▶ [WHAT THE EXERCISE ASKS]:
Your answer is the lines below, exactly, from the one that contains "B --> MEJORA" through the one that contains "NO-Calidad<br/>$2.8 trillones USD]", both included.

▶ [RECORDS TO USE]:

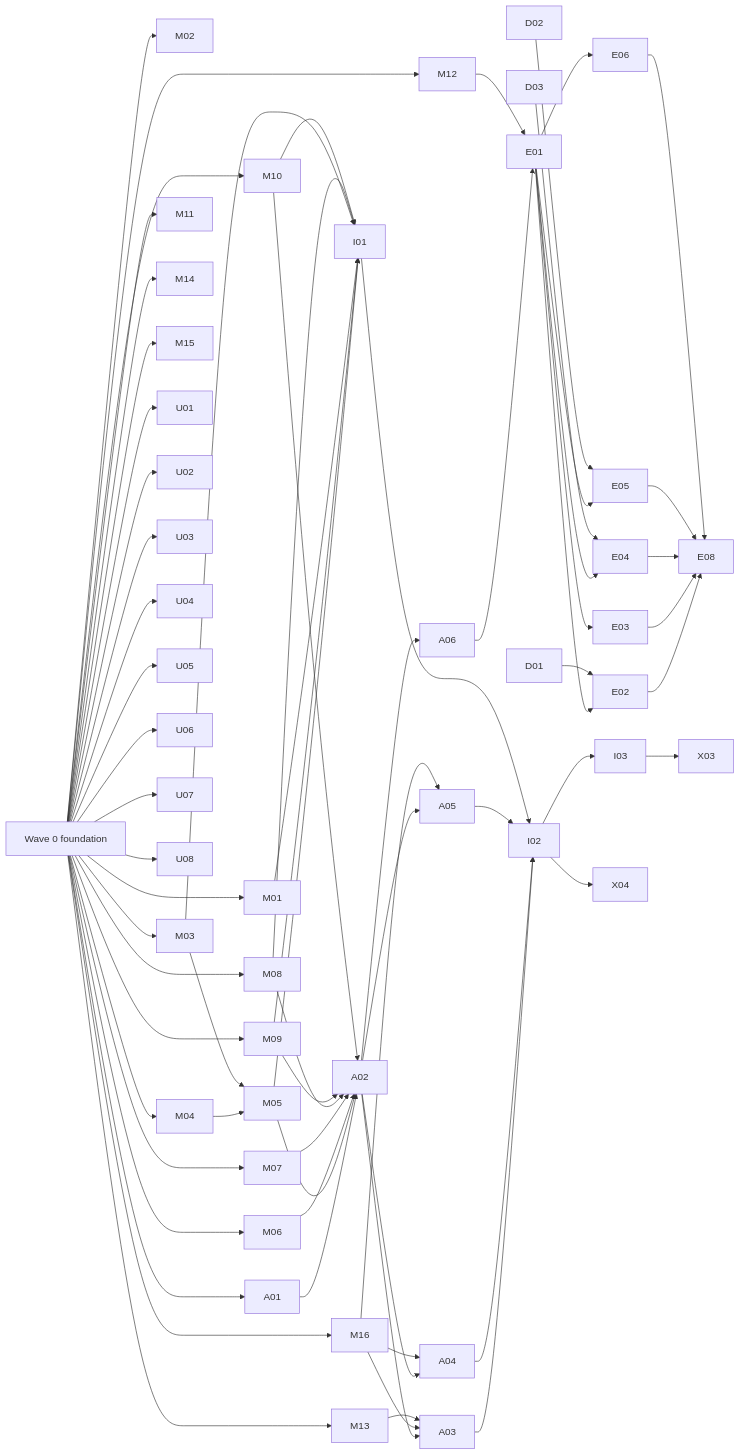
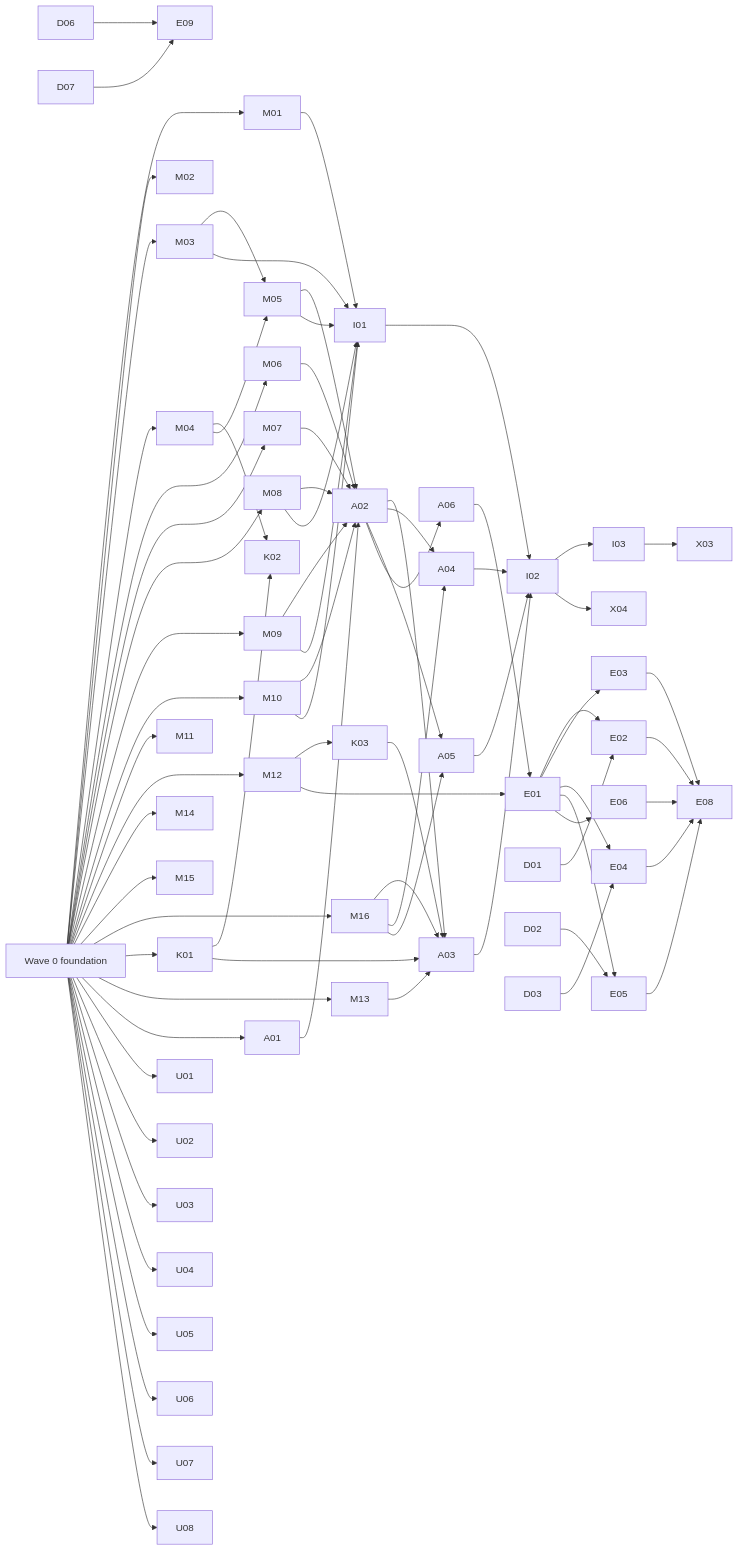
The diagram in docs/specs/ISSUES.md (Pasidu-Mihiranga/Gmora-UniversityOfMoratuwa), drawn with Mermaid before and after one commit. The commit also changed other lines of this file and 5 other files, not shown here.

````diff
--- a/docs/specs/ISSUES.md
+++ b/docs/specs/ISSUES.md
@@ -38,24 +38,29 @@
 ```mermaid
 flowchart LR
-  W0[Wave 0 foundation] --> M01 & M02 & M03 & M04 & M06 & M07 & M08 & M09 & M10 & M11 & M12 & M14 & M15 & M16
+  W0[Wave 0 foundation] --> M01 & M02 & M03 & M04 & M06 & M07 & M08 & M09 & M10 & M11 & M12 & M14 & M15 & M16 & K01
+  K01 --> K02
+  M04 --> K02
+  M12 --> K03
+  K01 & K03 --> A03
+  D06 & D07 --> E09
   M04 --> M05
   M03 --> M05
   W0 --> M13
   W0 --> A01
   A01 --> A02
   M05 & M06 & M07 & M08 & M09 & M10 --> A02
   A02 --> A03 & A04 & A05 & A06
   M16 --> A03 & A04 & A05
   M13 --> A03
   W0 --> U01 & U02 & U03 & U04 & U05 & U06 & U07 & U08
   M05 & M09 & M01 & M03 & M08 & M10 --> I01
   A03 & A04 & A05 & I01 --> I02
   A06 & M12 --> E01
   E01 --> E02 & E03 & E04 & E05 & E06
   D01 --> E02
   D02 --> E05
   D03 --> E04
   I02 --> I03 --> X03
   E02 & E03 & E04 & E05 & E06 --> E08
   I02 --> X04
 ```
````
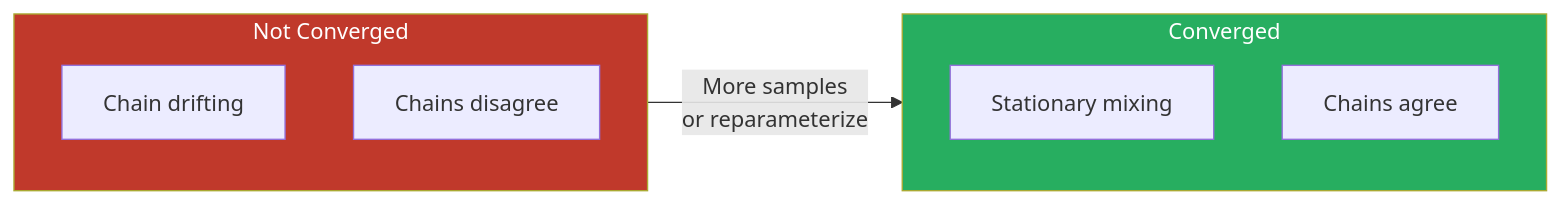
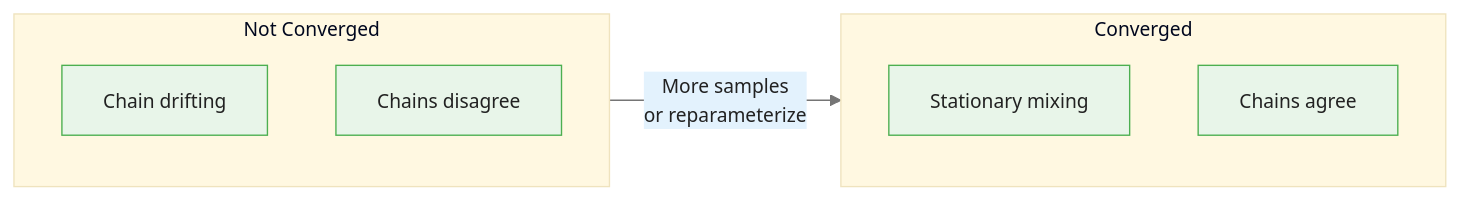
One commit to m-deane/course-creator changed the first of 4 diagrams in courses/bayesian-commodity-forecasting/modules/module_06_inference/guides/04_convergence_diagnostics_slides.md. Above: the diagram before and after it, drawn with Mermaid. The commit also changed other lines of this file and 104 other files, not shown here.

````diff
--- a/courses/bayesian-commodity-forecasting/modules/module_06_inference/guides/04_convergence_diagnostics_slides.md
+++ b/courses/bayesian-commodity-forecasting/modules/module_06_inference/guides/04_convergence_diagnostics_slides.md
@@ -34,14 +38,13 @@
 ```mermaid
+%%{init: {"theme": "base", "themeVariables": {"primaryColor": "#e8f5e9", "primaryBorderColor": "#4caf50", "primaryTextColor": "#212121", "secondaryColor": "#e3f2fd", "tertiaryColor": "#fff8e1", "lineColor": "#757575", "fontFamily": "Inter, sans-serif", "fontSize": "14px"}}}%%
 flowchart LR
     subgraph Bad["Not Converged"]
         B1["Chain drifting"]
         B2["Chains disagree"]
     end
     subgraph Good["Converged"]
         G1["Stationary mixing"]
         G2["Chains agree"]
     end
     Bad -->|"More samples\nor reparameterize"| Good
-    style Bad fill:#c0392b,color:#fff
-    style Good fill:#27ae60,color:#fff
 ```
````
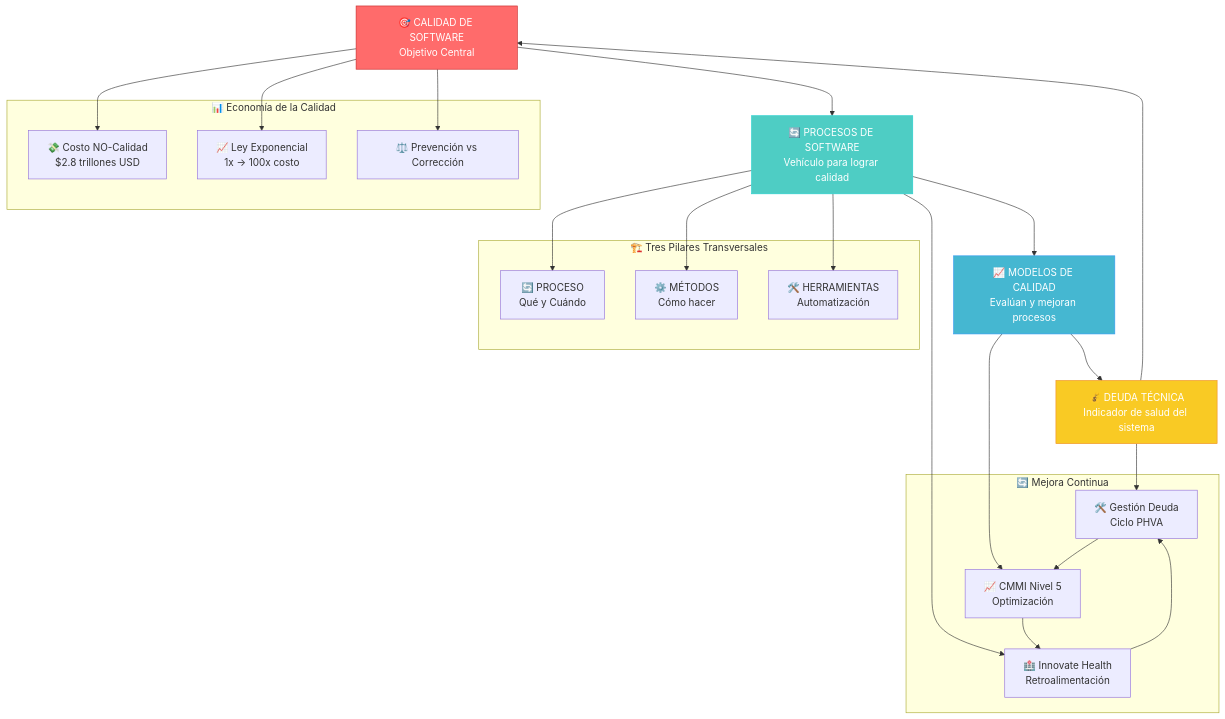
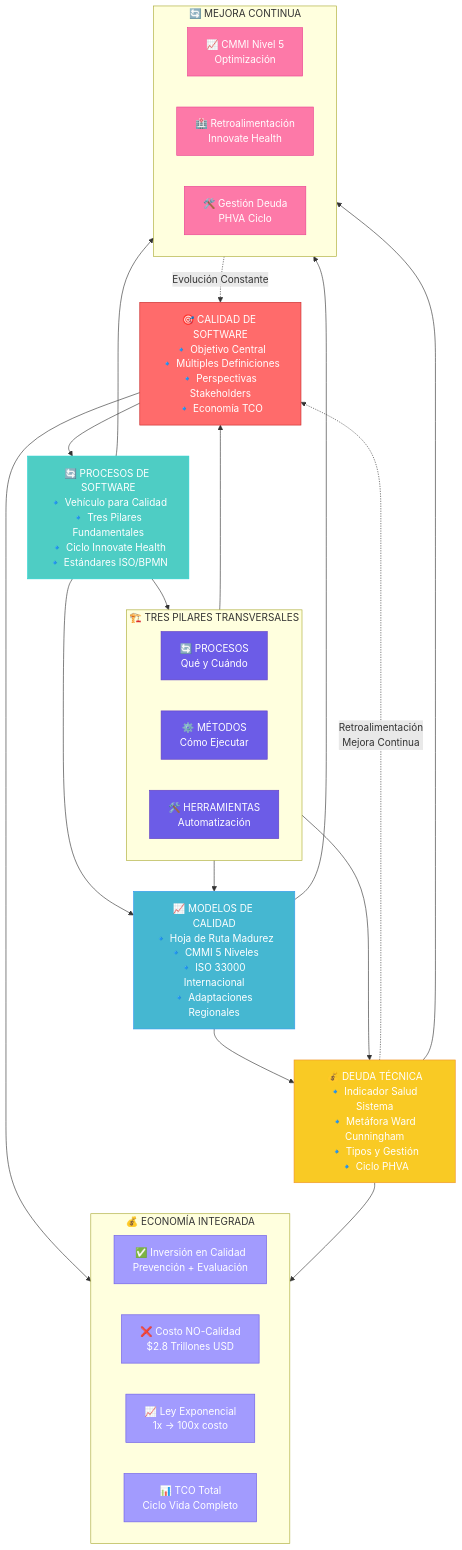
Before and after one commit to OverCV/Software-Quality: the third of 3 diagrams in classes/Week-01/Actividades/mapa-mental.md, drawn with Mermaid. The commit also changed other lines of this file, not shown here.

Commit message:
Diagram with two versions available.

````diff
--- a/classes/Week-01/Actividades/mapa-mental.md
+++ b/classes/Week-01/Actividades/mapa-mental.md
@@ -89,46 +208,59 @@
 ```mermaid
-graph TD
-    A[🎯 CALIDAD DE SOFTWARE<br/>Objetivo Central] --> B[🔄 PROCESOS DE SOFTWARE<br/>Vehículo para lograr calidad]
-    B --> C[📈 MODELOS DE CALIDAD<br/>Evalúan y mejoran procesos]
-    C --> D[💰 DEUDA TÉCNICA<br/>Indicador de salud del sistema]
-    D --> A
+flowchart TD
+    A["🎯 CALIDAD DE SOFTWARE<br/>🔹 Objetivo Central<br/>🔹 Múltiples Definiciones<br/>🔹 Perspectivas Stakeholders<br/>🔹 Economía TCO"] --> B["🔄 PROCESOS DE SOFTWARE<br/>🔹 Vehículo para Calidad<br/>🔹 Tres Pilares Fundamentales<br/>🔹 Ciclo Innovate Health<br/>🔹 Estándares ISO/BPMN"]
+    
+    B --> C["📈 MODELOS DE CALIDAD<br/>🔹 Hoja de Ruta Madurez<br/>🔹 CMMI 5 Niveles<br/>🔹 ISO 33000 Internacional<br/>🔹 Adaptaciones Regionales"]
+    
+    C --> D["💰 DEUDA TÉCNICA<br/>🔹 Indicador Salud Sistema<br/>🔹 Metáfora Ward Cunningham<br/>🔹 Tipos y Gestión<br/>🔹 Ciclo PHVA"]
+    
+    D -.->|"Retroalimentación<br/>Mejora Continua"| A
+    
+    subgraph PILARES ["🏗️ TRES PILARES TRANSVERSALES"]
+        E["🔄 PROCESOS<br/>Qué y Cuándo"]
+        F["⚙️ MÉTODOS<br/>Cómo Ejecutar"]
+        G["🛠️ HERRAMIENTAS<br/>Automatización"]
+    end
+    
+    B --> PILARES
+    PILARES --> A
+    PILARES --> C
+    PILARES --> D
+    
+    subgraph ECONOMIA ["💰 ECONOMÍA INTEGRADA"]
+        H["✅ Inversión en Calidad<br/>Prevención + Evaluación"]
+        I["❌ Costo NO-Calidad<br/>$2.8 Trillones USD"]
+        J["📈 Ley Exponencial<br/>1x → 100x costo"]
+        K["📊 TCO Total<br/>Ciclo Vida Completo"]
+    end
+    
+    A --> ECONOMIA
+    D --> ECONOMIA
+    
+    subgraph MEJORA ["🔄 MEJORA CONTINUA"]
+        L["📈 CMMI Nivel 5<br/>Optimización"]
+        M["🏥 Retroalimentación<br/>Innovate Health"]
+        N["🛠️ Gestión Deuda<br/>PHVA Ciclo"]
+    end
+    
+    C --> MEJORA
+    B --> MEJORA
+    D --> MEJORA
+    MEJORA -.->|"Evolución Constante"| A
 
-    subgraph "🏗️ Tres Pilares Transversales"
-        E[🔄 PROCESO<br/>Qué y Cuándo]
-        F[⚙️ MÉTODOS<br/>Cómo hacer]
-        G[🛠️ HERRAMIENTAS<br/>Automatización]
-    end
-
-    B --> E
-    B --> F
-    B --> G
-
-    subgraph "📊 Economía de la Calidad"
-        H[💸 Costo NO-Calidad<br/>$2.8 trillones USD]
-        I[📈 Ley Exponencial<br/>1x → 100x costo]
-        J[⚖️ Prevención vs Corrección]
-    end
-
-    A --> H
-    A --> I
-    A --> J
-
-    subgraph "🔄 Mejora Continua"
-        K[📈 CMMI Nivel 5<br/>Optimización]
-        L[🏥 Innovate Health<br/>Retroalimentación]
-        M[🛠️ Gestión Deuda<br/>Ciclo PHVA]
-    end
-
-    C --> K
-    B --> L
-    D --> M
-
-    K --> L
-    L --> M
-    M --> K
-
-    style A fill:#ff6b6b,stroke:#c92a2a,color:#fff
-    style B fill:#4ecdc4,stroke:#26d0ce,color:#fff
-    style C fill:#45b7d1,stroke:#339af0,color:#fff
-    style D fill:#f9ca24,stroke:#f0932b,color:#fff
+    %% Estilos con colores más variados
+    classDef calidadStyle fill:#ff6b6b,stroke:#c92a2a,color:#fff
+    classDef procesosStyle fill:#4ecdc4,stroke:#26d0ce,color:#fff
+    classDef modelosStyle fill:#45b7d1,stroke:#339af0,color:#fff
+    classDef deudaStyle fill:#f9ca24,stroke:#f0932b,color:#fff
+    classDef pilaresStyle fill:#6c5ce7,stroke:#5f3dc4,color:#fff
+    classDef economiaStyle fill:#a29bfe,stroke:#6c5ce7,color:#fff
+    classDef mejoraStyle fill:#fd79a8,stroke:#e84393,color:#fff
+    
+    class A calidadStyle
+    class B procesosStyle
+    class C modelosStyle
+    class D deudaStyle
+    class E,F,G pilaresStyle
+    class H,I,J,K economiaStyle
+    class L,M,N mejoraStyle
 ```
````
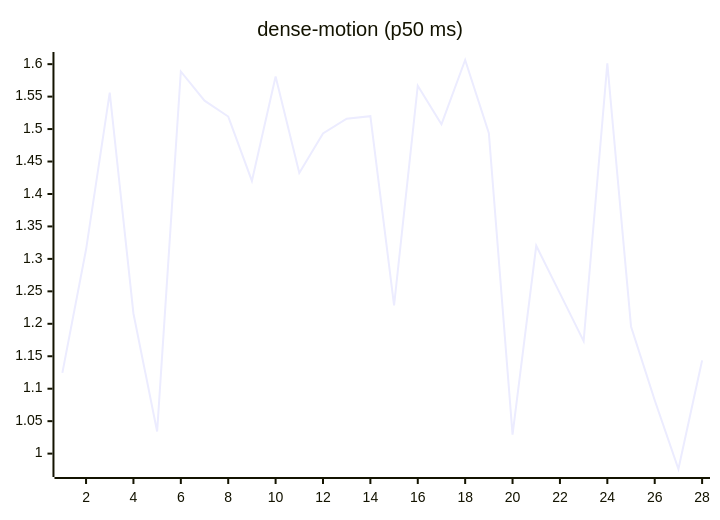
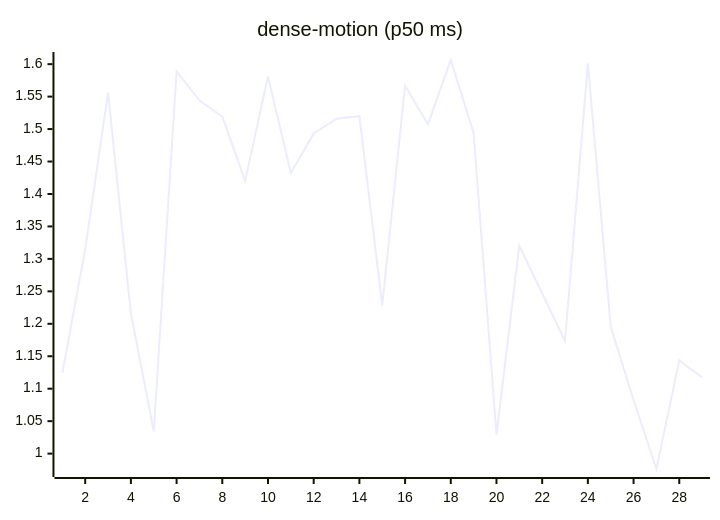
The ninth of 27 diagrams in README.md (josha/Facet), drawn with Mermaid before and after one commit. The commit also changed other lines of this file and 2 other files, not shown here.

````diff
--- a/README.md
+++ b/README.md
@@ -119,6 +119,6 @@
 ```mermaid
 xychart-beta
     title "dense-motion (p50 ms)"
-    x-axis 1 --> 28
-    line [1.1243, 1.3144, 1.5562, 1.2159, 1.0340, 1.5887, 1.5438, 1.5193, 1.4201, 1.5809, 1.4323, 1.4933, 1.5160, 1.5198, 1.2285, 1.5668, 1.5073, 1.6064, 1.4938, 1.0293, 1.3202, 1.2469, 1.1733, 1.6011, 1.1959, 1.0823, 0.9763, 1.1436]
+    x-axis 1 --> 29
+    line [1.1243, 1.3144, 1.5562, 1.2159, 1.0340, 1.5887, 1.5438, 1.5193, 1.4201, 1.5809, 1.4323, 1.4933, 1.5160, 1.5198, 1.2285, 1.5668, 1.5073, 1.6064, 1.4938, 1.0293, 1.3202, 1.2469, 1.1733, 1.6011, 1.1959, 1.0823, 0.9763, 1.1436, 1.1174]
 ```
````
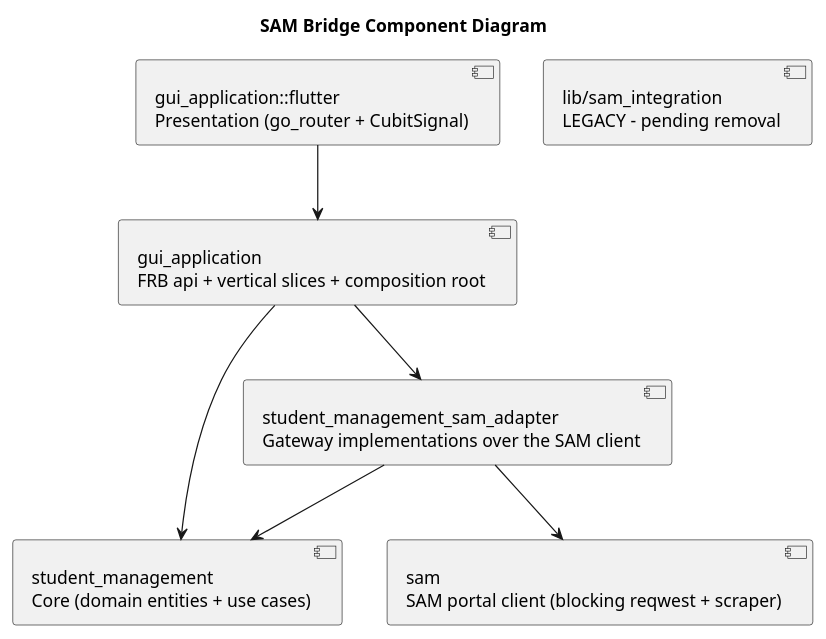
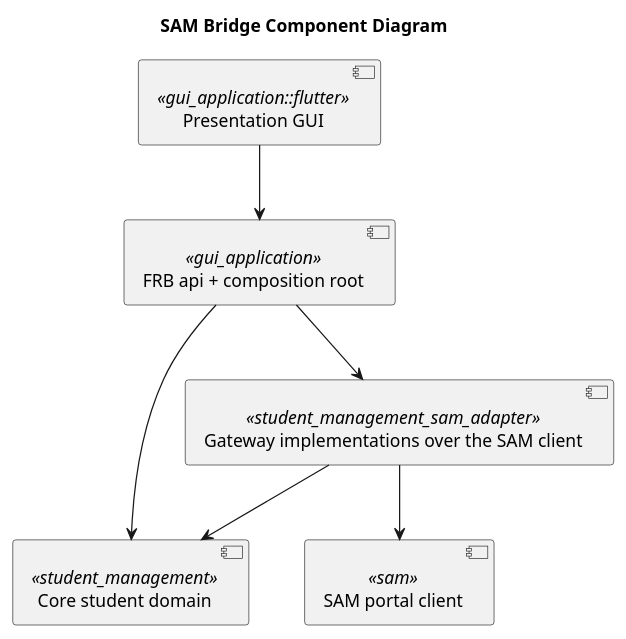
One commit to GabrielVander/sam-bridge changed the diagram in README.md. Above: the diagram before and after it, drawn with PlantUML.

Commit message:
(docs) Update README

````diff
--- a/README.md
+++ b/README.md
@@ -17,18 +17,17 @@
 ```plantuml
 @startuml
 title SAM Bridge Component Diagram
 
-component "gui_application::flutter\nPresentation (go_router + CubitSignal)" as ui
-component "gui_application\nFRB api + vertical slices + composition root" as app
-component "student_management\nCore (domain entities + use cases)" as core
-component "student_management_sam_adapter\nGateway implementations over the SAM client" as adapter
-component "sam\nSAM portal client (blocking reqwest + scraper)" as sam
-component "lib/sam_integration\nLEGACY - pending removal" as legacy
+component "Presentation GUI" as ui <<gui_application::flutter>>
+component "FRB api + composition root" as app <<gui_application>>
+component "Core student domain" as core <<student_management>>
+component "Gateway implementations over the SAM client" as adapter <<student_management_sam_adapter>>
+component "SAM portal client" as sam <<sam>>
 
 ui --> app
 app --> core
 app --> adapter
 adapter --> core
 adapter --> sam
 @enduml
 ```
````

▶ [ANSWER SECTION]:
+    B --> MEJORA
+    D --> MEJORA
+    MEJORA -.->|"Evolución Constante"| A
 
-    subgraph "🏗️ Tres Pilares Transversales"
-        E[🔄 PROCESO<br/>Qué y Cuándo]
-        F[⚙️ MÉTODOS<br/>Cómo hacer]
-        G[🛠️ HERRAMIENTAS<br/>Automatización]
-    end
-
-    B --> E
-    B --> F
-    B --> G
-
-    subgraph "📊 Economía de la Calidad"
-        H[💸 Costo NO-Calidad<br/>$2.8 trillones USD]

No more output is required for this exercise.